▶ **Problem to work on**
An exact reproduction of the listing, minus the pictures, is the required output.

▶ **Recorded information**

###

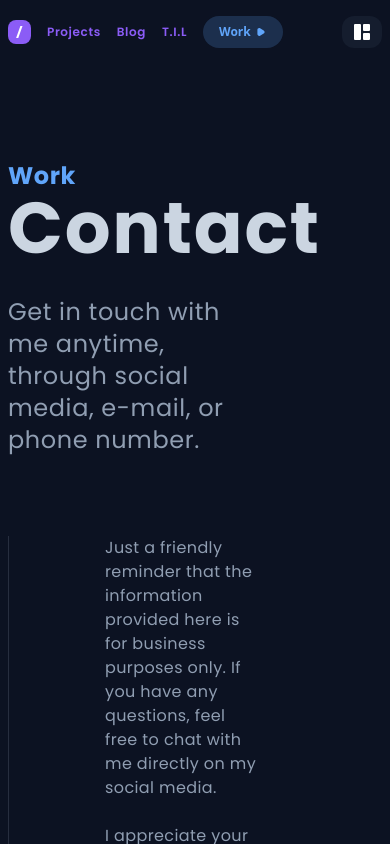
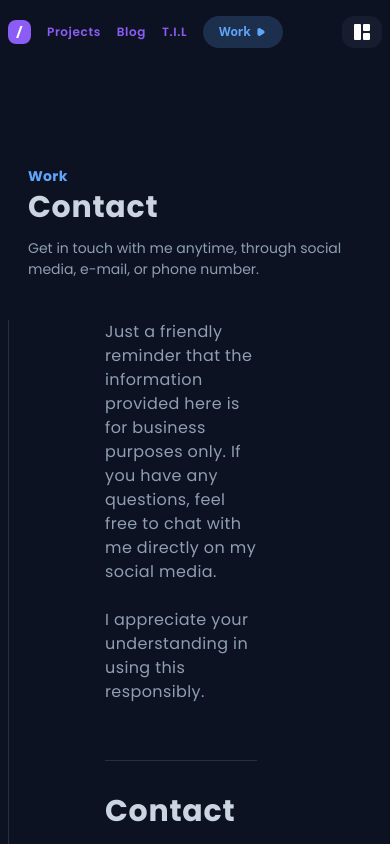
Before and after one commit to ImJars/Development-full-coding, a React (Vite) app: page /contact in a window 390 px wide. Shown: the top 844 px of the page. Built offline with nearby package versions, Linux system fonts and the light colour scheme.

Commit message:
Update contact.jsx

```diff
--- a/src/contact.jsx
+++ b/src/contact.jsx
@@ -24,10 +24,9 @@ const TitleSection = styled.div`
   .dynamic-text {
     font-size: clamp(1.125rem, 0.6539rem + 2.2167vw, 2.25rem);
   }
-`
+`;
 
 function Contact() {
-
   const { ref, inView } = useInView({
     threshold: 0.1,
     triggerOnce: false,
@@ -43,21 +42,27 @@ function Contact() {
         opacity: 1,
         x: 0,
         transition: {
-          type: 'spring', duration: .4, delay: 0.1
+          type: "spring",
+          duration: 0.4,
+          delay: 0.1,
         },
       });
       animateTitleContact.start({
         opacity: 1,
         x: 0,
         transition: {
-          type: 'spring', duration: .4, delay: 0.3
+          type: "spring",
+          duration: 0.4,
+          delay: 0.3,
         },
       });
       animateSubtitleContact.start({
         opacity: 1,
         x: 0,
         transition: {
-          type: 'spring', duration: .4, delay: 0.5
+          type: "spring",
+          duration: 0.4,
+          delay: 0.5,
         },
       });
     }
@@ -76,7 +81,12 @@ function Contact() {
         opacity: 0,
       });
     }
-  }, [inView, animateMiniTitleContact, animateTitleContact, animateSubtitleContact])
+  }, [
+    inView,
+    animateMiniTitleContact,
+    animateTitleContact,
+    animateSubtitleContact,
+  ]);
 
   const { ref: ref1, inView: inView1 } = useInView({
     threshold: 0.1,
@@ -145,28 +155,47 @@ function Contact() {
         opacity: 0,
       });
     }
-  }, [inView1, inView2, animate1, animate2, inViewScroll, animateScroll])
-
+  }, [inView1, inView2, animate1, animate2, inViewScroll, animateScroll]);
 
   return (
     <>
-      <section id="contact" ref={ ref } className="bg-primary w-full h-full text-white">
       <Wraped>
-          <div className="pb-20">
-            <motion.h1 animate={ animateMiniTitleContact } className="opacity-0 transform -translate-x-10 text-text-blue text-2xl tracking-wide pt-40 font-bold">
+        <section
+          id="contact"
+          ref={ref}
+          className="bg-primary w-full h-full text-white"
+        >
+          <ContactSection className="pb-10 sm:pb-20 pt-40">
+            <div className="content-wrapped block mx-auto">
+              <TitleSection className="mx-5 sm:mx-0">
+                <motion.h1
+                  animate={animateMiniTitleContact}
+                  className="Subtitle-Text opacity-0 transform -translate-x-10 text-text-blue text-2xl tracking-wide font-bold"
+                >
                   Work
                 </motion.h1>
-            <motion.h2 animate={ animateTitleContact } className="opacity-0 transform -translate-x-10 text-text-white-gray text-7xl font-bold tracking-wide">
+                <motion.h2
+                  animate={animateTitleContact}
+                  className="Title-Name opacity-0 transform -translate-x-10 text-text-white-gray text-7xl font-bold tracking-wide"
+                >
                   Contact
                 </motion.h2>
-            <motion.h3 animate={ animateSubtitleContact } className="opacity-0 transform -translate-x-10 w-2/3 text-text-general text-2xl tracking-wide mt-8">
+                <motion.h3
+                  animate={animateSubtitleContact}
+                  className="Subtitle-Text opacity-0 transform -translate-x-10 w-full sm:w-2/3 text-text-general mt-4"
+                >
                   Get in touch with me anytime, through social media, e-mail, or
                   phone number.
                 </motion.h3>
+              </TitleSection>
             </div>
+          </ContactSection>
           <div className="flex justify-between">
             <div className="w-2/3">
-              <div ref={refScroll} className="border-l pl-24 border-text-general border-opacity-20 pb-20">
+              <div
+                ref={refScroll}
+                className="border-l pl-24 border-text-general border-opacity-20 pb-20"
+              >
                 <div
                   className="border-b pb-14 border-text-general border-opacity-20
                               text-text-general text-base space-y-6"
@@ -180,7 +209,10 @@ function Contact() {
                     I appreciate your understanding in using this responsibly.
                   </p>
                 </div>
-                <div ref={ref1} className="mt-8 border-b border-text-general border-opacity-20 pb-10">
+                <div
+                  ref={ref1}
+                  className="mt-8 border-b border-text-general border-opacity-20 pb-10"
+                >
                   <h1 className="text-text-white-gray text-3xl font-bold tracking-wide">
                     Contact
                   </h1>
@@ -221,8 +253,8 @@ function Contact() {
           <div className="mt-20">
             <Footer />
           </div>
+        </section>
       </Wraped>
-      </section>
     </>
   );
 }
```
Lines whose indentation alone changed are shown as unchanged.
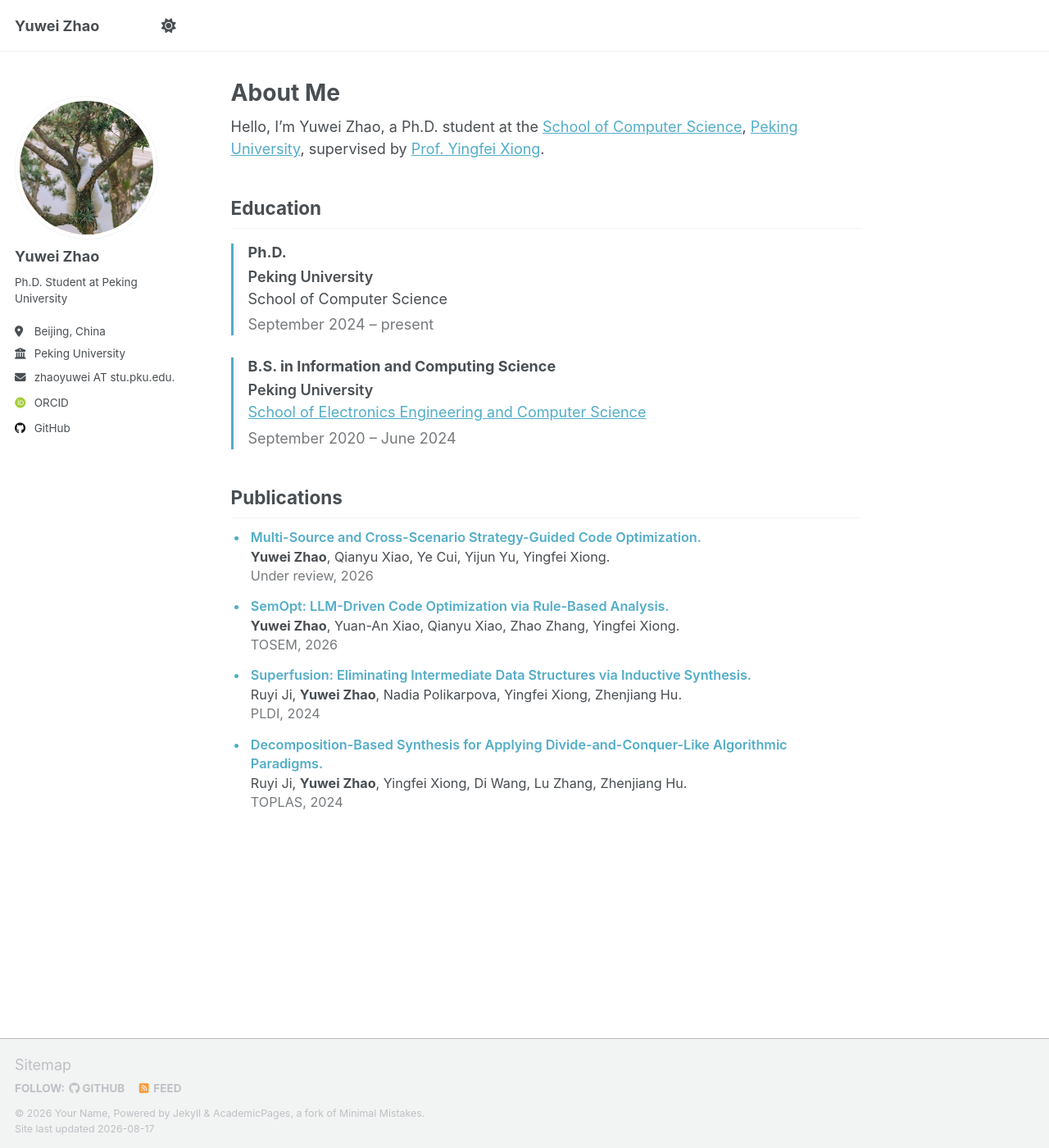
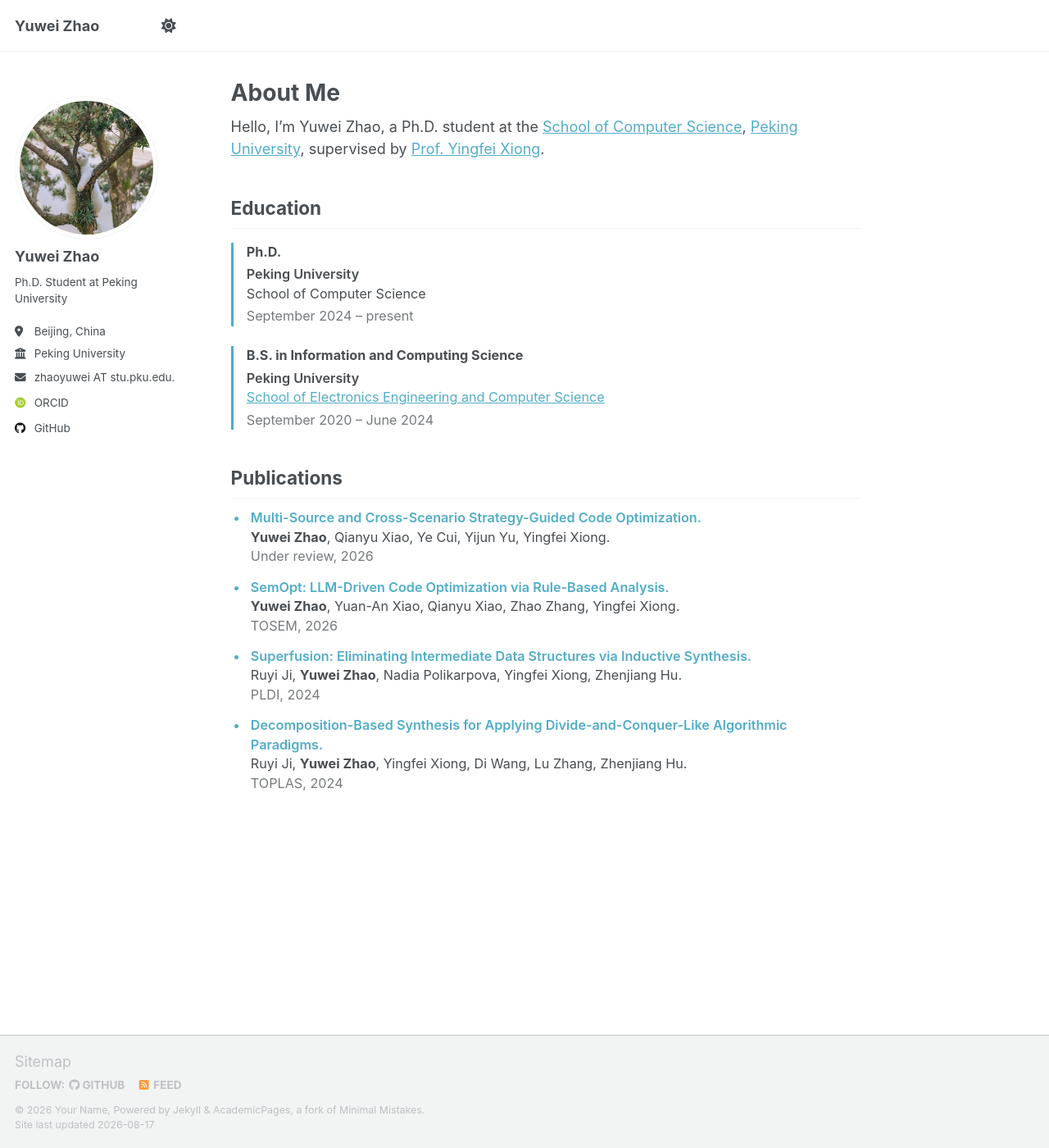
Before and after one commit to fyrsta7/fyrsta7.github.io, a Jekyll site: the page built from _pages/about.md, in a window 1280 px wide and 1400 px high. Shown: the whole window at 82% size. Built offline with Jekyll 4.4.1, drawn with Linux system fonts in a browser that asks for light colours; some web fonts are replaced; a script that is not in the unit is left out.

Commit message:
Match education and publication typography

```diff
--- a/_sass/layout/_homepage.scss
+++ b/_sass/layout/_homepage.scss
@@ -4,6 +4,8 @@
 
 .education-list {
   margin: 1em 0 2em;
+  font-size: 0.9em;
+  line-height: 1.45;
 }
 
 .education-entry {
@@ -14,11 +16,12 @@
   h3,
   p {
     margin: 0;
+    font-size: 1em;
+    line-height: 1.45;
   }
 
   h3 {
     padding-bottom: 0.25em;
-    font-size: $type-size-5;
   }
 
   &__institution {
@@ -28,7 +31,6 @@
   &__date {
     padding-top: 0.25em;
     color: var(--global-text-color);
-    font-size: $type-size-6;
     opacity: 0.75;
   }
 }
```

###

▶ **Exercise output**
Before and after one commit to ImJars/Development-full-coding, a React (Vite) app: page /contact in a window 390 px wide. Shown: the top 844 px of the page. Built offline with nearby package versions, Linux system fonts and the light colour scheme.

Commit message:
Update contact.jsx

```diff
--- a/src/contact.jsx
+++ b/src/contact.jsx
@@ -24,10 +24,9 @@ const TitleSection = styled.div`
   .dynamic-text {
     font-size: clamp(1.125rem, 0.6539rem + 2.2167vw, 2.25rem);
   }
-`
+`;
 
 function Contact() {
-
   const { ref, inView } = useInView({
     threshold: 0.1,
     triggerOnce: false,
@@ -43,21 +42,27 @@ function Contact() {
         opacity: 1,
         x: 0,
         transition: {
-          type: 'spring', duration: .4, delay: 0.1
+          type: "spring",
+          duration: 0.4,
+          delay: 0.1,
         },
       });
       animateTitleContact.start({
         opacity: 1,
         x: 0,
         transition: {
-          type: 'spring', duration: .4, delay: 0.3
+          type: "spring",
+          duration: 0.4,
+          delay: 0.3,
         },
       });
       animateSubtitleContact.start({
         opacity: 1,
         x: 0,
         transition: {
-          type: 'spring', duration: .4, delay: 0.5
+          type: "spring",
+          duration: 0.4,
+          delay: 0.5,
         },
       });
     }
@@ -76,7 +81,12 @@ function Contact() {
         opacity: 0,
       });
     }
-  }, [inView, animateMiniTitleContact, animateTitleContact, animateSubtitleContact])
+  }, [
+    inView,
+    animateMiniTitleContact,
+    animateTitleContact,
+    animateSubtitleContact,
+  ]);
 
   const { ref: ref1, inView: inView1 } = useInView({
     threshold: 0.1,
@@ -145,28 +155,47 @@ function Contact() {
         opacity: 0,
       });
     }
-  }, [inView1, inView2, animate1, animate2, inViewScroll, animateScroll])
-
+  }, [inView1, inView2, animate1, animate2, inViewScroll, animateScroll]);
 
   return (
     <>
-      <section id="contact" ref={ ref } className="bg-primary w-full h-full text-white">
       <Wraped>
-          <div className="pb-20">
-            <motion.h1 animate={ animateMiniTitleContact } className="opacity-0 transform -translate-x-10 text-text-blue text-2xl tracking-wide pt-40 font-bold">
+        <section
+          id="contact"
+          ref={ref}
+          className="bg-primary w-full h-full text-white"
+        >
+          <ContactSection className="pb-10 sm:pb-20 pt-40">
+            <div className="content-wrapped block mx-auto">
+              <TitleSection className="mx-5 sm:mx-0">
+                <motion.h1
+                  animate={animateMiniTitleContact}
+                  className="Subtitle-Text opacity-0 transform -translate-x-10 text-text-blue text-2xl tracking-wide font-bold"
+                >
                   Work
                 </motion.h1>
-            <motion.h2 animate={ animateTitleContact } className="opacity-0 transform -translate-x-10 text-text-white-gray text-7xl font-bold tracking-wide">
+                <motion.h2
+                  animate={animateTitleContact}
+                  className="Title-Name opacity-0 transform -translate-x-10 text-text-white-gray text-7xl font-bold tracking-wide"
+                >
                   Contact
                 </motion.h2>
-            <motion.h3 animate={ animateSubtitleContact } className="opacity-0 transform -translate-x-10 w-2/3 text-text-general text-2xl tracking-wide mt-8">
+                <motion.h3
+                  animate={animateSubtitleContact}
+                  className="Subtitle-Text opacity-0 transform -translate-x-10 w-full sm:w-2/3 text-text-general mt-4"
+                >
                   Get in touch with me anytime, through social media, e-mail, or
                   phone number.
                 </motion.h3>
+              </TitleSection>
             </div>
+          </ContactSection>
           <div className="flex justify-between">
             <div className="w-2/3">
-              <div ref={refScroll} className="border-l pl-24 border-text-general border-opacity-20 pb-20">
+              <div
+                ref={refScroll}
+                className="border-l pl-24 border-text-general border-opacity-20 pb-20"
+              >
                 <div
                   className="border-b pb-14 border-text-general border-opacity-20
                               text-text-general text-base space-y-6"
@@ -180,7 +209,10 @@ function Contact() {
                     I appreciate your understanding in using this responsibly.
                   </p>
                 </div>
-                <div ref={ref1} className="mt-8 border-b border-text-general border-opacity-20 pb-10">
+                <div
+                  ref={ref1}
+                  className="mt-8 border-b border-text-general border-opacity-20 pb-10"
+                >
                   <h1 className="text-text-white-gray text-3xl font-bold tracking-wide">
                     Contact
                   </h1>
@@ -221,8 +253,8 @@ function Contact() {
           <div className="mt-20">
             <Footer />
           </div>
+        </section>
       </Wraped>
-      </section>
     </>
   );
 }
```
Lines whose indentation alone changed are shown as unchanged.
Before and after one commit to fyrsta7/fyrsta7.github.io, a Jekyll site: the page built from _pages/about.md, in a window 1280 px wide and 1400 px high. Shown: the whole window at 82% size. Built offline with Jekyll 4.4.1, drawn with Linux system fonts in a browser that asks for light colours; some web fonts are replaced; a script that is not in the unit is left out.

Commit message:
Match education and publication typography

```diff
--- a/_sass/layout/_homepage.scss
+++ b/_sass/layout/_homepage.scss
@@ -4,6 +4,8 @@
 
 .education-list {
   margin: 1em 0 2em;
+  font-size: 0.9em;
+  line-height: 1.45;
 }
 
 .education-entry {
@@ -14,11 +16,12 @@
   h3,
   p {
     margin: 0;
+    font-size: 1em;
+    line-height: 1.45;
   }
 
   h3 {
     padding-bottom: 0.25em;
-    font-size: $type-size-5;
   }
 
   &__institution {
@@ -28,7 +31,6 @@
   &__date {
     padding-top: 0.25em;
     color: var(--global-text-color);
-    font-size: $type-size-6;
     opacity: 0.75;
   }
 }
```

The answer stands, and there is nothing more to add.